Start of Block
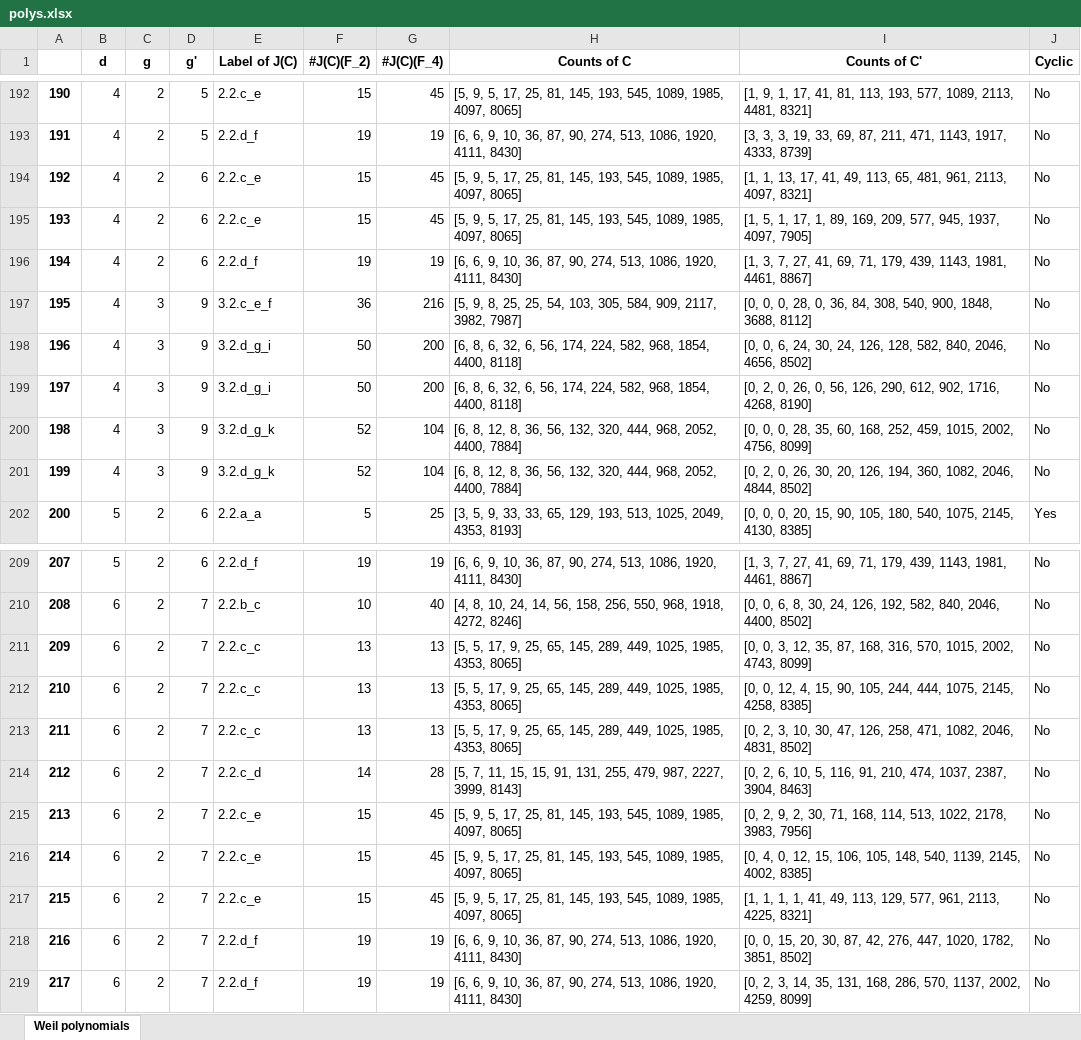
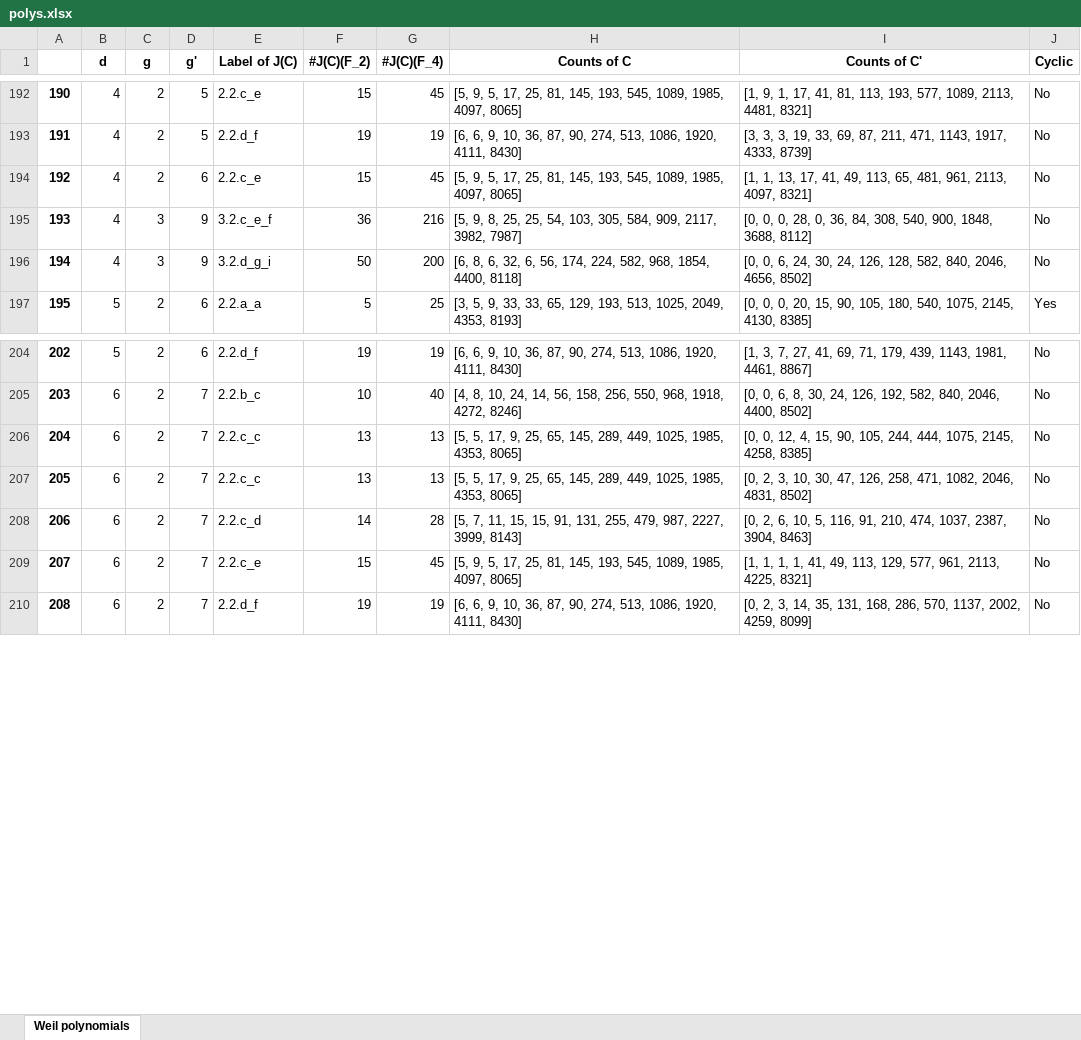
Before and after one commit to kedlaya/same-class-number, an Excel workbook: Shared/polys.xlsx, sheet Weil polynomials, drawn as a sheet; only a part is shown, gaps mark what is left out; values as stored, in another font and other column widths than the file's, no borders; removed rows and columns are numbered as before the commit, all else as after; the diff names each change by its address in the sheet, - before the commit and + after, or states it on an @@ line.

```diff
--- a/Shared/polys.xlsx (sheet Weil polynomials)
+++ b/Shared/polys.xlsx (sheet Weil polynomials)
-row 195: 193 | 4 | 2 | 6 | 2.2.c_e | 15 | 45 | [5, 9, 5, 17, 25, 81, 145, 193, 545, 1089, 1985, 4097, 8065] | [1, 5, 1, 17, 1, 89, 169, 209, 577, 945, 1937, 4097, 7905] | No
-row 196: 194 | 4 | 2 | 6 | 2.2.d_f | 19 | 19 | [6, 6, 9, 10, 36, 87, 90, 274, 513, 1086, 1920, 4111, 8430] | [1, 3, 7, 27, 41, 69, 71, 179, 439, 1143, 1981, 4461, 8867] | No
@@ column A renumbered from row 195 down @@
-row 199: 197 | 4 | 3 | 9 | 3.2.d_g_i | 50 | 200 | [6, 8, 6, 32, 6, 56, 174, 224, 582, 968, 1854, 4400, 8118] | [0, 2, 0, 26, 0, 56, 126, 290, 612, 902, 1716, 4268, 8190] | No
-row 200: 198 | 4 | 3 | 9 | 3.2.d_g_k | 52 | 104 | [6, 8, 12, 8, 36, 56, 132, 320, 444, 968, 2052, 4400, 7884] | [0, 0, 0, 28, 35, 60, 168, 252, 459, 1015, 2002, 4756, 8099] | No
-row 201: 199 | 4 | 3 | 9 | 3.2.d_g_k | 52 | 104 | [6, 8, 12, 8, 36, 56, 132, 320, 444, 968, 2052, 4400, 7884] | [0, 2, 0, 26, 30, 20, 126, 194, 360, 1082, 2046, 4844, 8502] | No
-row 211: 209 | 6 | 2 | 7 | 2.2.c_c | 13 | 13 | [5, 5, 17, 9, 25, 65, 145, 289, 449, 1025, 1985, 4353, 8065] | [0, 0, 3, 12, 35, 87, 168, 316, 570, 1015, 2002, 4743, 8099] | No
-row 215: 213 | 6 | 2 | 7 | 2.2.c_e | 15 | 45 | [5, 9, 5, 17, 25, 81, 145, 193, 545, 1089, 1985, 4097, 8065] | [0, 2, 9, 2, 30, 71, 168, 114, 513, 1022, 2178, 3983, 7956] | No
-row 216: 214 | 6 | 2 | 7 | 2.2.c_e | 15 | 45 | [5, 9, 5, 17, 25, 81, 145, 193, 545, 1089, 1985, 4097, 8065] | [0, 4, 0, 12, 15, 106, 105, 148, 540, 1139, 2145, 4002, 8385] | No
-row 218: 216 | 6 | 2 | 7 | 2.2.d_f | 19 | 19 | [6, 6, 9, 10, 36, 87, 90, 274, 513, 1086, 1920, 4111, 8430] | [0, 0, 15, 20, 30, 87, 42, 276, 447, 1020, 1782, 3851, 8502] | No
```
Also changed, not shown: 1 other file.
End of Block
### WORK REQUIRED:
Please reproduce all the material exactly. Pictures stay out of the copy.

### EXPECTED OUTPUT:
Before and after one commit to kedlaya/same-class-number, an Excel workbook: Shared/polys.xlsx, sheet Weil polynomials, drawn as a sheet; only a part is shown, gaps mark what is left out; values as stored, in another font and other column widths than the file's, no borders; removed rows and columns are numbered as before the commit, all else as after; the diff names each change by its address in the sheet, - before the commit and + after, or states it on an @@ line.

```diff
--- a/Shared/polys.xlsx (sheet Weil polynomials)
+++ b/Shared/polys.xlsx (sheet Weil polynomials)
-row 195: 193 | 4 | 2 | 6 | 2.2.c_e | 15 | 45 | [5, 9, 5, 17, 25, 81, 145, 193, 545, 1089, 1985, 4097, 8065] | [1, 5, 1, 17, 1, 89, 169, 209, 577, 945, 1937, 4097, 7905] | No
-row 196: 194 | 4 | 2 | 6 | 2.2.d_f | 19 | 19 | [6, 6, 9, 10, 36, 87, 90, 274, 513, 1086, 1920, 4111, 8430] | [1, 3, 7, 27, 41, 69, 71, 179, 439, 1143, 1981, 4461, 8867] | No
@@ column A renumbered from row 195 down @@
-row 199: 197 | 4 | 3 | 9 | 3.2.d_g_i | 50 | 200 | [6, 8, 6, 32, 6, 56, 174, 224, 582, 968, 1854, 4400, 8118] | [0, 2, 0, 26, 0, 56, 126, 290, 612, 902, 1716, 4268, 8190] | No
-row 200: 198 | 4 | 3 | 9 | 3.2.d_g_k | 52 | 104 | [6, 8, 12, 8, 36, 56, 132, 320, 444, 968, 2052, 4400, 7884] | [0, 0, 0, 28, 35, 60, 168, 252, 459, 1015, 2002, 4756, 8099] | No
-row 201: 199 | 4 | 3 | 9 | 3.2.d_g_k | 52 | 104 | [6, 8, 12, 8, 36, 56, 132, 320, 444, 968, 2052, 4400, 7884] | [0, 2, 0, 26, 30, 20, 126, 194, 360, 1082, 2046, 4844, 8502] | No
-row 211: 209 | 6 | 2 | 7 | 2.2.c_c | 13 | 13 | [5, 5, 17, 9, 25, 65, 145, 289, 449, 1025, 1985, 4353, 8065] | [0, 0, 3, 12, 35, 87, 168, 316, 570, 1015, 2002, 4743, 8099] | No
-row 215: 213 | 6 | 2 | 7 | 2.2.c_e | 15 | 45 | [5, 9, 5, 17, 25, 81, 145, 193, 545, 1089, 1985, 4097, 8065] | [0, 2, 9, 2, 30, 71, 168, 114, 513, 1022, 2178, 3983, 7956] | No
-row 216: 214 | 6 | 2 | 7 | 2.2.c_e | 15 | 45 | [5, 9, 5, 17, 25, 81, 145, 193, 545, 1089, 1985, 4097, 8065] | [0, 4, 0, 12, 15, 106, 105, 148, 540, 1139, 2145, 4002, 8385] | No
-row 218: 216 | 6 | 2 | 7 | 2.2.d_f | 19 | 19 | [6, 6, 9, 10, 36, 87, 90, 274, 513, 1086, 1920, 4111, 8430] | [0, 0, 15, 20, 30, 87, 42, 276, 447, 1020, 1782, 3851, 8502] | No
```
Also changed, not shown: 1 other file.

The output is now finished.